#### Aim of the exercise:
The entries shown here must be retyped in full, with no pictures included.

** Source material follows **

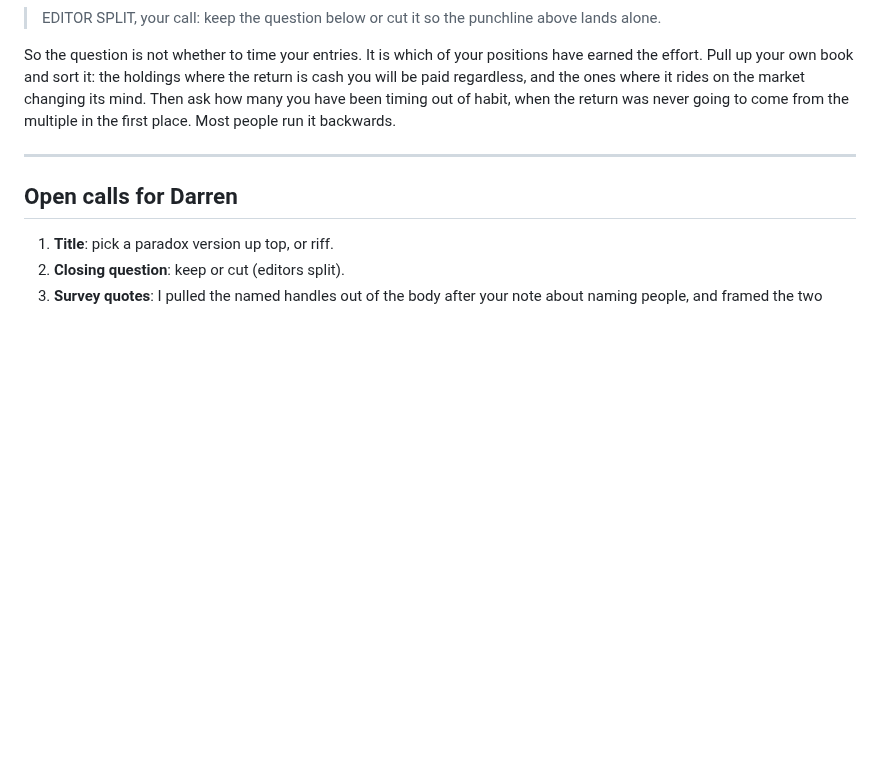
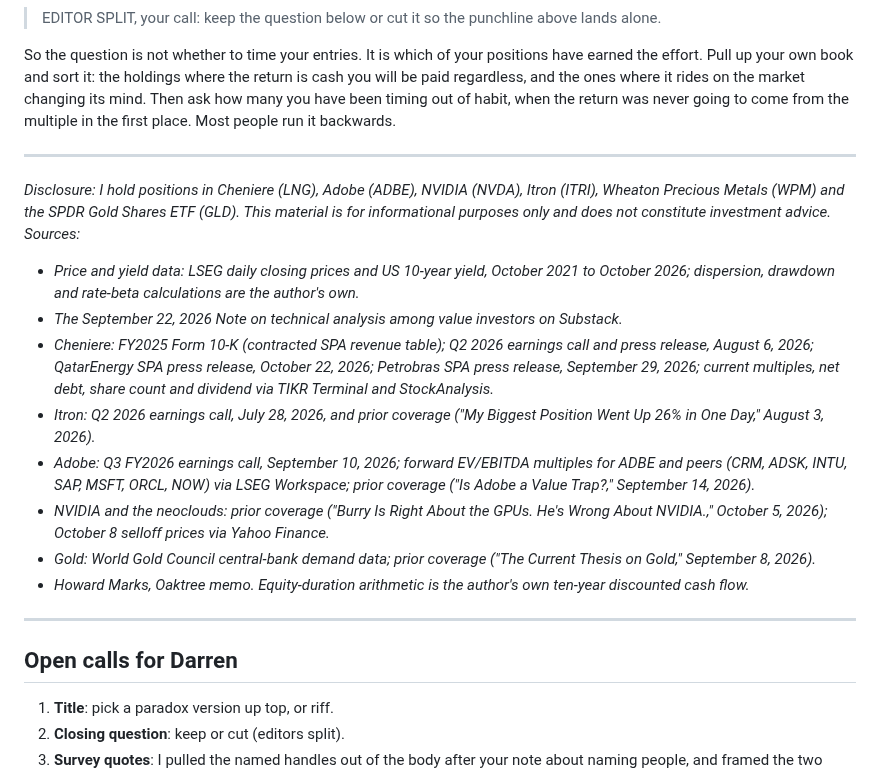
Before and after one commit to diamonddudeplayz-hub/next-substack-duration-post-, a Markdown page: duration-entry-timing-DRAFT.md, the part around the change. Drawn GitHub-style; blank space fills up the shorter version.

Commit message:
Charts: dispersion teaching labels, spectrum evenly spaced + plain language; add disclosure/sources block
Dispersion chart now labels worst/median/best on the top row. Spectrum redrawn
as an evenly spaced concept diagram (fixes ADBE/NVDA overlap, plain-language
descriptors and poles). Add the disclosure and sources section to the draft.

Co-Authored-By: Claude Opus 4.8 <noreply@anthropic.com>
Claude-Session: https://claude.ai/code/session_01PR1GkAXEASRi1F28SPUd1v

```diff
--- a/duration-entry-timing-DRAFT.md
+++ b/duration-entry-timing-DRAFT.md
@@ -134,6 +134,19 @@ So the question is not whether to time your entries. It is which of your positio
 
 ---
 
+*Disclosure: I hold positions in Cheniere (LNG), Adobe (ADBE), NVIDIA (NVDA), Itron (ITRI), Wheaton Precious Metals (WPM) and the SPDR Gold Shares ETF (GLD). This material is for informational purposes only and does not constitute investment advice. Sources:*
+
+- *Price and yield data: LSEG daily closing prices and US 10-year yield, October 2021 to October 2026; dispersion, drawdown and rate-beta calculations are the author's own.*
+- *The September 22, 2026 Note on technical analysis among value investors on Substack.*
+- *Cheniere: FY2025 Form 10-K (contracted SPA revenue table); Q2 2026 earnings call and press release, August 6, 2026; QatarEnergy SPA press release, October 22, 2026; Petrobras SPA press release, September 29, 2026; current multiples, net debt, share count and dividend via TIKR Terminal and StockAnalysis.*
+- *Itron: Q2 2026 earnings call, July 28, 2026, and prior coverage ("My Biggest Position Went Up 26% in One Day," August 3, 2026).*
+- *Adobe: Q3 FY2026 earnings call, September 10, 2026; forward EV/EBITDA multiples for ADBE and peers (CRM, ADSK, INTU, SAP, MSFT, ORCL, NOW) via LSEG Workspace; prior coverage ("Is Adobe a Value Trap?," September 14, 2026).*
+- *NVIDIA and the neoclouds: prior coverage ("Burry Is Right About the GPUs. He's Wrong About NVIDIA.," October 5, 2026); October 8 selloff prices via Yahoo Finance.*
+- *Gold: World Gold Council central-bank demand data; prior coverage ("The Current Thesis on Gold," September 8, 2026).*
+- *Howard Marks, Oaktree memo. Equity-duration arithmetic is the author's own ten-year discounted cash flow.*
+
+---
+
 ## Open calls for Darren
 
 1. **Title**: pick a paradox version up top, or riff.
```
Also changed, not shown: charts/duration-spectrum.png, charts/entry-dispersion.png, 1 other file.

** End of Source material **

#### Exercise output:
Before and after one commit to diamonddudeplayz-hub/next-substack-duration-post-, a Markdown page: duration-entry-timing-DRAFT.md, the part around the change. Drawn GitHub-style; blank space fills up the shorter version.

Commit message:
Charts: dispersion teaching labels, spectrum evenly spaced + plain language; add disclosure/sources block
Dispersion chart now labels worst/median/best on the top row. Spectrum redrawn
as an evenly spaced concept diagram (fixes ADBE/NVDA overlap, plain-language
descriptors and poles). Add the disclosure and sources section to the draft.

Co-Authored-By: Claude Opus 4.8 <noreply@anthropic.com>
Claude-Session: https://claude.ai/code/session_01PR1GkAXEASRi1F28SPUd1v

```diff
--- a/duration-entry-timing-DRAFT.md
+++ b/duration-entry-timing-DRAFT.md
@@ -134,6 +134,19 @@ So the question is not whether to time your entries. It is which of your positio
 
 ---
 
+*Disclosure: I hold positions in Cheniere (LNG), Adobe (ADBE), NVIDIA (NVDA), Itron (ITRI), Wheaton Precious Metals (WPM) and the SPDR Gold Shares ETF (GLD). This material is for informational purposes only and does not constitute investment advice. Sources:*
+
+- *Price and yield data: LSEG daily closing prices and US 10-year yield, October 2021 to October 2026; dispersion, drawdown and rate-beta calculations are the author's own.*
+- *The September 22, 2026 Note on technical analysis among value investors on Substack.*
+- *Cheniere: FY2025 Form 10-K (contracted SPA revenue table); Q2 2026 earnings call and press release, August 6, 2026; QatarEnergy SPA press release, October 22, 2026; Petrobras SPA press release, September 29, 2026; current multiples, net debt, share count and dividend via TIKR Terminal and StockAnalysis.*
+- *Itron: Q2 2026 earnings call, July 28, 2026, and prior coverage ("My Biggest Position Went Up 26% in One Day," August 3, 2026).*
+- *Adobe: Q3 FY2026 earnings call, September 10, 2026; forward EV/EBITDA multiples for ADBE and peers (CRM, ADSK, INTU, SAP, MSFT, ORCL, NOW) via LSEG Workspace; prior coverage ("Is Adobe a Value Trap?," September 14, 2026).*
+- *NVIDIA and the neoclouds: prior coverage ("Burry Is Right About the GPUs. He's Wrong About NVIDIA.," October 5, 2026); October 8 selloff prices via Yahoo Finance.*
+- *Gold: World Gold Council central-bank demand data; prior coverage ("The Current Thesis on Gold," September 8, 2026).*
+- *Howard Marks, Oaktree memo. Equity-duration arithmetic is the author's own ten-year discounted cash flow.*
+
+---
+
 ## Open calls for Darren
 
 1. **Title**: pick a paradox version up top, or riff.
```
Also changed, not shown: charts/duration-spectrum.png, charts/entry-dispersion.png, 1 other file.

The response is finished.